5) Gruff Rhys@ Schuba's - June 9th: It's been a couple years since Gruff Rhys has been to town with his main act, the Super Furry Animals, but he's been to town twice in the last few years promoting his solo stuff.  A couple years ago, he brought an extra vocalist, a bunch of props, and that was pretty much it.  He created a swirl of loops and percussion to fill in for the lack of backing musicians, and it nicely complemented his album Candylion.  This time, the Welsh surf rock band Y Niwl acted as both Gruff's opening band, and his back-up band.  The set up was well suited for his most recent album Hotel Shampoo, which is a bit more pop/rock forward than Candylion was.  His self deprecation played well to the smallish crowd in an intimate setting (Schuba's holds fewer than 200 people even when sold out).  It was among the best shows I've seen him do, with or without SFA. 

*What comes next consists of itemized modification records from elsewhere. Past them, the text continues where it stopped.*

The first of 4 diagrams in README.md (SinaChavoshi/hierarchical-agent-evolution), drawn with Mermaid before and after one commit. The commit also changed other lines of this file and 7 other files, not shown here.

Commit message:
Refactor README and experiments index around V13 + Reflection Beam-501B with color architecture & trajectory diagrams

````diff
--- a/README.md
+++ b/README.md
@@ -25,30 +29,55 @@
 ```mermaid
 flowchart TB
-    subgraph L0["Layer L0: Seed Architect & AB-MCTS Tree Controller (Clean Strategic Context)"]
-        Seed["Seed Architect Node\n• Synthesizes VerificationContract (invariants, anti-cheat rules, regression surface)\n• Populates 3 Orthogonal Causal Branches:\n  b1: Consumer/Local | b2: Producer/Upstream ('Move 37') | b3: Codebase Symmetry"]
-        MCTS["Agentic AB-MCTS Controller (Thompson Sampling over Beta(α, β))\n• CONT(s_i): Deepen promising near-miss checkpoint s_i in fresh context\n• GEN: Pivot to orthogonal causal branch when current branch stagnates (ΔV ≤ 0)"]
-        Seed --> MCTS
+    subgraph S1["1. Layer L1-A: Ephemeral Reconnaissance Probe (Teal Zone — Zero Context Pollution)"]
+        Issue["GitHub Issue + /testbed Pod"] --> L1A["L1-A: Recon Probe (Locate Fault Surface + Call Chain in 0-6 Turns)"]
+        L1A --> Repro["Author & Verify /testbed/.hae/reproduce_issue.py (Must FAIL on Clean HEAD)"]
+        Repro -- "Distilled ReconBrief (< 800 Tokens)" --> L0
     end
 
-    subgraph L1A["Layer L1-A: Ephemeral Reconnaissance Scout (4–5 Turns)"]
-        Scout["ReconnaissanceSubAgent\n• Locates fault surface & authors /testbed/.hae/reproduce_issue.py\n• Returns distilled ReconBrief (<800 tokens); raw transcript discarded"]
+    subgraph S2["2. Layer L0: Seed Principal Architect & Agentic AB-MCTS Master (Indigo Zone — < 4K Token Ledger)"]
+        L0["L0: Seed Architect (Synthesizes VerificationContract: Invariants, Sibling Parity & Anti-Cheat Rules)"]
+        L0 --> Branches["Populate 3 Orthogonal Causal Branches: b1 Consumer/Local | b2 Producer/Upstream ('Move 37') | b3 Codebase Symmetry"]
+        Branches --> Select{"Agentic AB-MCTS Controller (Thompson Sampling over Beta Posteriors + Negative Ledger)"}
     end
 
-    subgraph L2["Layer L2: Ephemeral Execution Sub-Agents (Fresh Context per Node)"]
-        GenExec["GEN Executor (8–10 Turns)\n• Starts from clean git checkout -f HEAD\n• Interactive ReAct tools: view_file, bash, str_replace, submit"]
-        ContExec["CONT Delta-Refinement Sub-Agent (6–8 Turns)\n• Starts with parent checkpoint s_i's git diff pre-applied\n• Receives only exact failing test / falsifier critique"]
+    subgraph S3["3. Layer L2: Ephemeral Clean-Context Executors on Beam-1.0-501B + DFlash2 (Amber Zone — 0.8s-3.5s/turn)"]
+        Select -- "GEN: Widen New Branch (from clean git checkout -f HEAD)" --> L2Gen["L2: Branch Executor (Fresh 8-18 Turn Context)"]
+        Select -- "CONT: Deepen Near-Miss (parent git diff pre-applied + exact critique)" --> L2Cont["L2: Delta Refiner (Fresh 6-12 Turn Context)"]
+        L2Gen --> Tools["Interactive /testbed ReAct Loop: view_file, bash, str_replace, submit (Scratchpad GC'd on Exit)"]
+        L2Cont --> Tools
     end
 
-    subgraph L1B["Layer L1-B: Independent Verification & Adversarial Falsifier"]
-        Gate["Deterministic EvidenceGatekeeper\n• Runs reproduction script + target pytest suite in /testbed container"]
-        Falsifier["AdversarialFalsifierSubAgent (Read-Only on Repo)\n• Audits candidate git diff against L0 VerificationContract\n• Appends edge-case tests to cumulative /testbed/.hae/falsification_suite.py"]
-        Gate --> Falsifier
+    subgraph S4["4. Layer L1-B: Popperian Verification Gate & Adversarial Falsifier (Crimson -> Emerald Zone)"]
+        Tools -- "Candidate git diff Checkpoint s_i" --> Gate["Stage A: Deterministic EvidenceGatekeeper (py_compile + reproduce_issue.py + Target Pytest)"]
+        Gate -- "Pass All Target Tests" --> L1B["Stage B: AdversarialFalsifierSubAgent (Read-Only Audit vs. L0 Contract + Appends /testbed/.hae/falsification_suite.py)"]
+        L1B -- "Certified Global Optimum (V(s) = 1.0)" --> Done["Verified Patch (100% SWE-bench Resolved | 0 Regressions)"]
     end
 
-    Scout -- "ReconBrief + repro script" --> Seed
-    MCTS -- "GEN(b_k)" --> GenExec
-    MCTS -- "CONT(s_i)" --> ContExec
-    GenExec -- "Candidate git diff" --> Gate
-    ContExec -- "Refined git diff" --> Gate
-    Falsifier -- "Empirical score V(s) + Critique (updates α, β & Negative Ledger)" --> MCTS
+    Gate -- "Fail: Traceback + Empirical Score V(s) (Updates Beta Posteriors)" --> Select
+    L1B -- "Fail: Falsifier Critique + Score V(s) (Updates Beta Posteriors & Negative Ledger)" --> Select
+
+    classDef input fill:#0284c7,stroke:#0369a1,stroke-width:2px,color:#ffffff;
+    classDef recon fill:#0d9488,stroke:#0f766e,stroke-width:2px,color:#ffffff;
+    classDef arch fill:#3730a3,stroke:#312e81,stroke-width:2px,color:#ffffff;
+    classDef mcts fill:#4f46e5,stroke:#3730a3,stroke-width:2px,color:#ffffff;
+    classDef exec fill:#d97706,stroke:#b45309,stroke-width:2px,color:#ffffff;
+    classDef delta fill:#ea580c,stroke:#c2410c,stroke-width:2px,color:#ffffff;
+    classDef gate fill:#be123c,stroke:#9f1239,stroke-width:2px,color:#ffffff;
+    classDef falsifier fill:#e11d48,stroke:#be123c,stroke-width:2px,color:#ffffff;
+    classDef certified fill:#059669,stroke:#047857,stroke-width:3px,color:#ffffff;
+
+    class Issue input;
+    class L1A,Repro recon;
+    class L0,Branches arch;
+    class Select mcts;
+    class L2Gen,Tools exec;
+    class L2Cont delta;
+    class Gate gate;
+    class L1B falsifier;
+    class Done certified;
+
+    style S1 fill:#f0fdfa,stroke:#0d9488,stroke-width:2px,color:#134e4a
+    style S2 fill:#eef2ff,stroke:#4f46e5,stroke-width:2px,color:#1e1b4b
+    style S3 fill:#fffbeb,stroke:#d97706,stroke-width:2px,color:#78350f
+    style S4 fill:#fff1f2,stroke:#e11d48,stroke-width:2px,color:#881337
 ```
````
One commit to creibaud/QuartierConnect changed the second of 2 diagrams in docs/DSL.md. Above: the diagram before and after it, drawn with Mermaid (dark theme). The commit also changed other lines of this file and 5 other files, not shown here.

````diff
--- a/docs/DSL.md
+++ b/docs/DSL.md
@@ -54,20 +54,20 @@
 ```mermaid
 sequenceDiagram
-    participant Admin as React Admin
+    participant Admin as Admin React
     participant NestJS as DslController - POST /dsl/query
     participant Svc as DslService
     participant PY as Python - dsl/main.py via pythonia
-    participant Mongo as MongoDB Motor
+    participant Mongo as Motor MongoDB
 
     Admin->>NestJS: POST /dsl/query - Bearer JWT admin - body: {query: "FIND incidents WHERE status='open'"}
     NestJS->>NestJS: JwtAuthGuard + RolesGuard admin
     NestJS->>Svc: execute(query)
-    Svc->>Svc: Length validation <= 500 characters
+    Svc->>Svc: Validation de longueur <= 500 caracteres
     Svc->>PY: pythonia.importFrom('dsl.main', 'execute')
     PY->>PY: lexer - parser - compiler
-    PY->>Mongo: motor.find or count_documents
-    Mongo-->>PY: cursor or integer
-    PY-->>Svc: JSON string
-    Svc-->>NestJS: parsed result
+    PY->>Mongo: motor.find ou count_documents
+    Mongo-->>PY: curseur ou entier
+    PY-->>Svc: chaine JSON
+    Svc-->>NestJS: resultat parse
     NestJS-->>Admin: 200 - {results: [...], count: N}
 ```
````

4) Wild Flag @ the Empty Bottle - October 9th: These ladies come to rock.  With Janet Weiss pounding away on drums while lead guitar duties switched back and forth between Mary Timony and Carrie Brownstein, they brought a lot of energy to the packed crowd at the Empty Bottle.  

3) tUnE-yArDs @ Lincoln Hall - May 10th: The first of the three shows she played at Lincoln Hall this year, I actually made it over the venue in plenty of time after having seen the Fiery Furnaces play their "recital show" at Schuba's earlier in the evening.  

2) the Thermals @ the Green Music Festival - June 26th: It's almost impossible for the Thermals to put together a set list that won't translate well to a live show.  They tried at the Onion AV Fest show in September, but even that show turned out pretty good.  At the Green Music Festival in Wicker Park, they were as close to perfect as possible.  They broke out all of their best stuff from across their entire catalog, and they hit every note.  They're also a band who clearly has a good time playing live.  Drummer Westin Glass may be the most enthusiastic musician I've ever seen.  It was also the only show I've ever seen with a stage set up right in front of a retirement home, and they even had those residents interested.

1) Ted Leo and the Pharmacist @ the Fireside Bowl - July 26th:  TL/Rx can sell out a venue like the Metro that holds over a thousand people.  So if you have the opportunity to see them in front of about a hundred people at an old bowling alley, you have to take advantage.  No big speaker system, no fancy light show.  Just a couple of big PA speakers and a punk band playing the kind of stuff they played back when bowling alley style gigs were all they could get.  The sound wasn't terrific, but the set was long and the setting was perfect.